(Exercise) Repeat every line of the data exactly; no picture belongs in the copy.

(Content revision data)
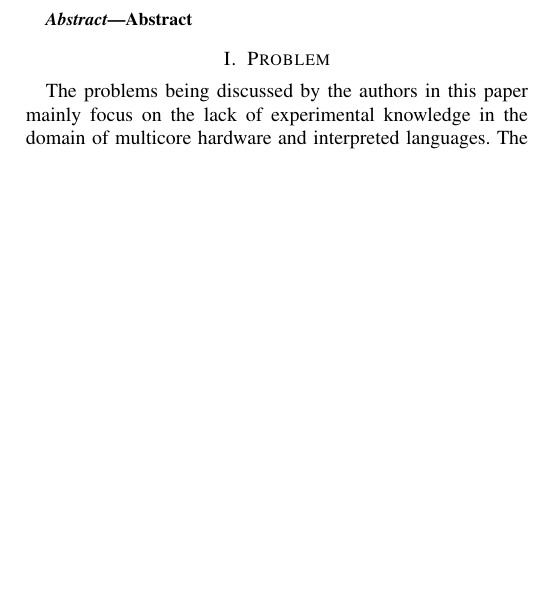
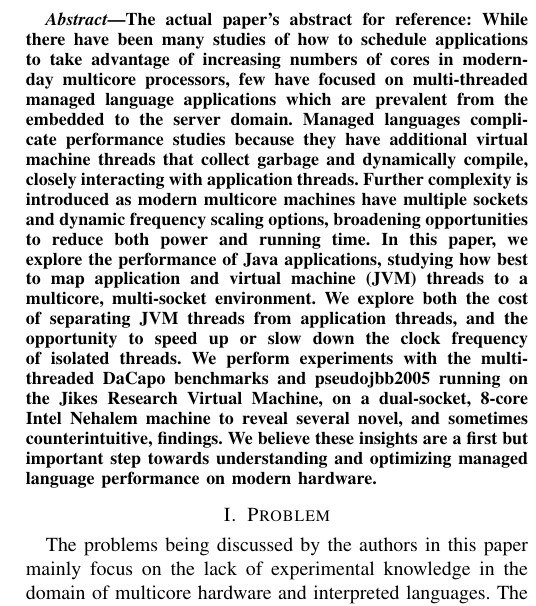
Before and after one commit to bradens/vms-paper, a LaTeX paper (paper.tex): part of one column of page 1 of 2, cut at the place of the change, the shorter picture padded with empty space. Compiled offline with pdfLaTeX.

Commit message:
Added abstract.

```diff
--- a/paper.tex
+++ b/paper.tex
@@ -37,7 +37,21 @@ Victoria, British Columbia, Canada \\ jell@uvic.ca, braden@uvic.ca}
 
 
 \begin{abstract}
-Abstract
+The actual paper's abstract for reference: While there have been many studies of how to schedule applications to take advantage of increasing numbers of cores
+in modern-day multicore processors, few have focused on
+multi-threaded managed language applications which are
+prevalent from the embedded to the server domain. Managed
+languages complicate performance studies because they
+have additional virtual machine threads that collect garbage
+and dynamically compile, closely interacting with application threads. Further complexity is introduced as modern
+multicore machines have multiple sockets and dynamic frequency scaling options, broadening opportunities to reduce
+both power and running time.
+In this paper, we explore the performance of Java applications, studying how best to map application and virtual machine (JVM) threads to a multicore, multi-socket environment. We explore both the cost of separating JVM threads
+from application threads, and the opportunity to speed up or
+slow down the clock frequency of isolated threads. We perform experiments with the multi-threaded DaCapo benchmarks and pseudojbb2005 running on the Jikes Research
+Virtual Machine, on a dual-socket, 8-core Intel Nehalem
+machine to reveal several novel, and sometimes counterintuitive, ﬁndings. We believe these insights are a ﬁrst but
+important step towards understanding and optimizing managed language performance on modern hardware.
 \end{abstract}
 
 
```
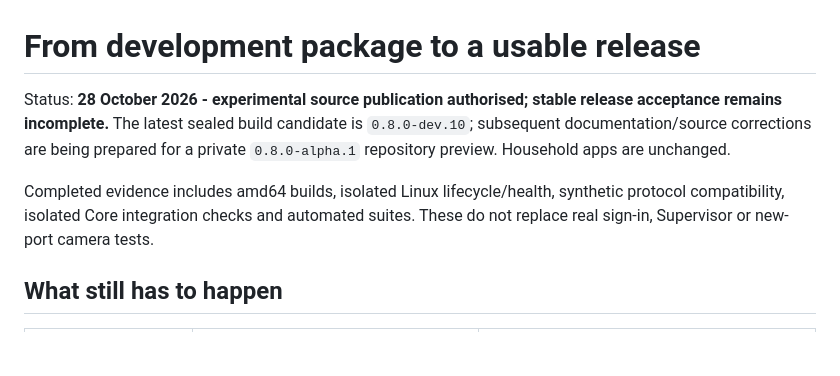
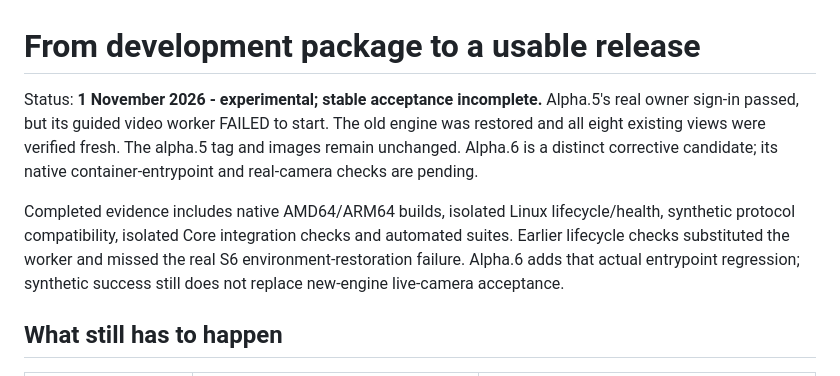
Before and after one commit to Efficient-X/Eufy-NVR-Local, a Markdown page: docs/RELEASE_ACCEPTANCE.md, the part around the change. Rendered like a GitHub page; blank space fills up the shorter version.

Commit message:
Document alpha.5 failure and pending alpha.6 acceptance accurately [skip ci]

```diff
--- a/docs/RELEASE_ACCEPTANCE.md
+++ b/docs/RELEASE_ACCEPTANCE.md
@@ -1,13 +1,16 @@
 # From development package to a usable release
 
-Status: **28 October 2026 - experimental source publication authorised; stable
-release acceptance remains incomplete.** The latest sealed build candidate is
-`0.8.0-dev.10`; subsequent documentation/source corrections are being prepared
-for a private `0.8.0-alpha.1` repository preview. Household apps are unchanged.
+Status: **1 November 2026 - experimental; stable acceptance incomplete.**
+Alpha.5's real owner sign-in passed, but its guided video worker FAILED to start.
+The old engine was restored and all eight existing views were verified fresh.
+The alpha.5 tag and images remain unchanged. Alpha.6 is a distinct corrective
+candidate; its native container-entrypoint and real-camera checks are pending.
 
-Completed evidence includes amd64 builds, isolated Linux lifecycle/health,
+Completed evidence includes native AMD64/ARM64 builds, isolated Linux lifecycle/health,
 synthetic protocol compatibility, isolated Core integration checks and automated
-suites. These do not replace real sign-in, Supervisor or new-port camera tests.
+suites. Earlier lifecycle checks substituted the worker and missed the real S6
+environment-restoration failure. Alpha.6 adds that actual entrypoint regression;
+synthetic success still does not replace new-engine live-camera acceptance.
 
 ## What still has to happen
 
```
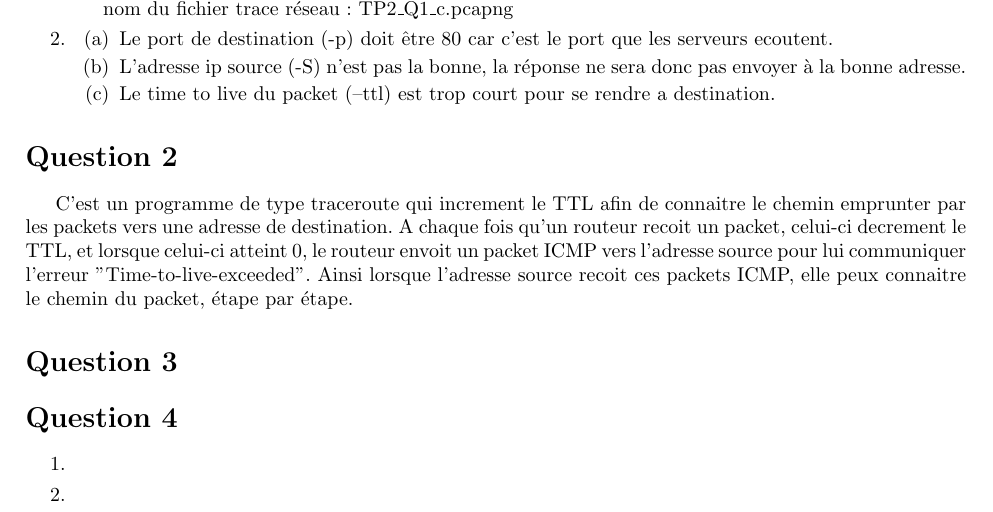
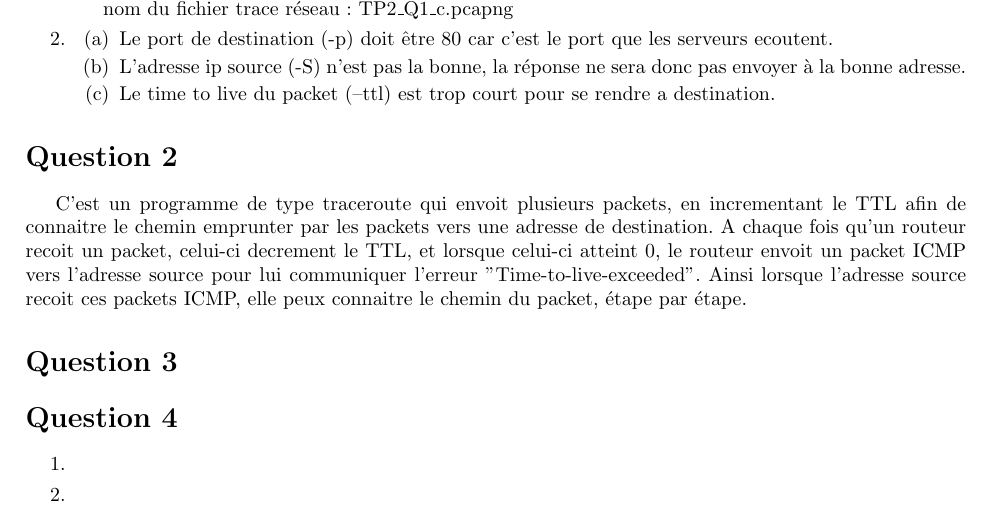
Before and after one commit to jean-airoldie/glo_2000, a LaTeX document (tp2/TP2-111157100.tex, which reads tp2/tex/tp2.tex): part of page 2 of 2, cut so that both start at the same text. Compiled offline with pdfLaTeX.

Commit message:
tp2 q2 done.v2

```diff
--- a/tp2/tex/tp2.tex
+++ b/tp2/tex/tp2.tex
@@ -29,10 +29,11 @@
 \end{enumerate}
 
 \section{Question 2}
-C'est un programme de type traceroute qui increment le TTL afin
-de connaitre le chemin emprunter par les packets vers
-une adresse de destination. A chaque fois qu'un routeur recoit
-un packet, celui-ci decrement le TTL, et lorsque celui-ci atteint 0,
+C'est un programme de type traceroute qui envoit plusieurs packets,
+en incrementant le TTL afin de connaitre le chemin emprunter
+par les packets vers une adresse de destination.
+A chaque fois qu'un routeur recoit un packet,
+celui-ci decrement le TTL, et lorsque celui-ci atteint 0,
 le routeur envoit un packet ICMP vers l'adresse source pour lui
 communiquer l'erreur "Time-to-live-exceeded". Ainsi lorsque l'adresse
 source recoit ces packets ICMP, elle peux connaitre le chemin du
```
Also changed, not shown: tp2/TP2-111157100.pdf.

(Result of the exercise)
Before and after one commit to bradens/vms-paper, a LaTeX paper (paper.tex): part of one column of page 1 of 2, cut at the place of the change, the shorter picture padded with empty space. Compiled offline with pdfLaTeX.

Commit message:
Added abstract.

```diff
--- a/paper.tex
+++ b/paper.tex
@@ -37,7 +37,21 @@ Victoria, British Columbia, Canada \\ jell@uvic.ca, braden@uvic.ca}
 
 
 \begin{abstract}
-Abstract
+The actual paper's abstract for reference: While there have been many studies of how to schedule applications to take advantage of increasing numbers of cores
+in modern-day multicore processors, few have focused on
+multi-threaded managed language applications which are
+prevalent from the embedded to the server domain. Managed
+languages complicate performance studies because they
+have additional virtual machine threads that collect garbage
+and dynamically compile, closely interacting with application threads. Further complexity is introduced as modern
+multicore machines have multiple sockets and dynamic frequency scaling options, broadening opportunities to reduce
+both power and running time.
+In this paper, we explore the performance of Java applications, studying how best to map application and virtual machine (JVM) threads to a multicore, multi-socket environment. We explore both the cost of separating JVM threads
+from application threads, and the opportunity to speed up or
+slow down the clock frequency of isolated threads. We perform experiments with the multi-threaded DaCapo benchmarks and pseudojbb2005 running on the Jikes Research
+Virtual Machine, on a dual-socket, 8-core Intel Nehalem
+machine to reveal several novel, and sometimes counterintuitive, ﬁndings. We believe these insights are a ﬁrst but
+important step towards understanding and optimizing managed language performance on modern hardware.
 \end{abstract}
 
 
```
Before and after one commit to Efficient-X/Eufy-NVR-Local, a Markdown page: docs/RELEASE_ACCEPTANCE.md, the part around the change. Rendered like a GitHub page; blank space fills up the shorter version.

Commit message:
Document alpha.5 failure and pending alpha.6 acceptance accurately [skip ci]

```diff
--- a/docs/RELEASE_ACCEPTANCE.md
+++ b/docs/RELEASE_ACCEPTANCE.md
@@ -1,13 +1,16 @@
 # From development package to a usable release
 
-Status: **28 October 2026 - experimental source publication authorised; stable
-release acceptance remains incomplete.** The latest sealed build candidate is
-`0.8.0-dev.10`; subsequent documentation/source corrections are being prepared
-for a private `0.8.0-alpha.1` repository preview. Household apps are unchanged.
+Status: **1 November 2026 - experimental; stable acceptance incomplete.**
+Alpha.5's real owner sign-in passed, but its guided video worker FAILED to start.
+The old engine was restored and all eight existing views were verified fresh.
+The alpha.5 tag and images remain unchanged. Alpha.6 is a distinct corrective
+candidate; its native container-entrypoint and real-camera checks are pending.
 
-Completed evidence includes amd64 builds, isolated Linux lifecycle/health,
+Completed evidence includes native AMD64/ARM64 builds, isolated Linux lifecycle/health,
 synthetic protocol compatibility, isolated Core integration checks and automated
-suites. These do not replace real sign-in, Supervisor or new-port camera tests.
+suites. Earlier lifecycle checks substituted the worker and missed the real S6
+environment-restoration failure. Alpha.6 adds that actual entrypoint regression;
+synthetic success still does not replace new-engine live-camera acceptance.
 
 ## What still has to happen
 
```
Before and after one commit to jean-airoldie/glo_2000, a LaTeX document (tp2/TP2-111157100.tex, which reads tp2/tex/tp2.tex): part of page 2 of 2, cut so that both start at the same text. Compiled offline with pdfLaTeX.

Commit message:
tp2 q2 done.v2

```diff
--- a/tp2/tex/tp2.tex
+++ b/tp2/tex/tp2.tex
@@ -29,10 +29,11 @@
 \end{enumerate}
 
 \section{Question 2}
-C'est un programme de type traceroute qui increment le TTL afin
-de connaitre le chemin emprunter par les packets vers
-une adresse de destination. A chaque fois qu'un routeur recoit
-un packet, celui-ci decrement le TTL, et lorsque celui-ci atteint 0,
+C'est un programme de type traceroute qui envoit plusieurs packets,
+en incrementant le TTL afin de connaitre le chemin emprunter
+par les packets vers une adresse de destination.
+A chaque fois qu'un routeur recoit un packet,
+celui-ci decrement le TTL, et lorsque celui-ci atteint 0,
 le routeur envoit un packet ICMP vers l'adresse source pour lui
 communiquer l'erreur "Time-to-live-exceeded". Ainsi lorsque l'adresse
 source recoit ces packets ICMP, elle peux connaitre le chemin du
```
Also changed, not shown: tp2/TP2-111157100.pdf.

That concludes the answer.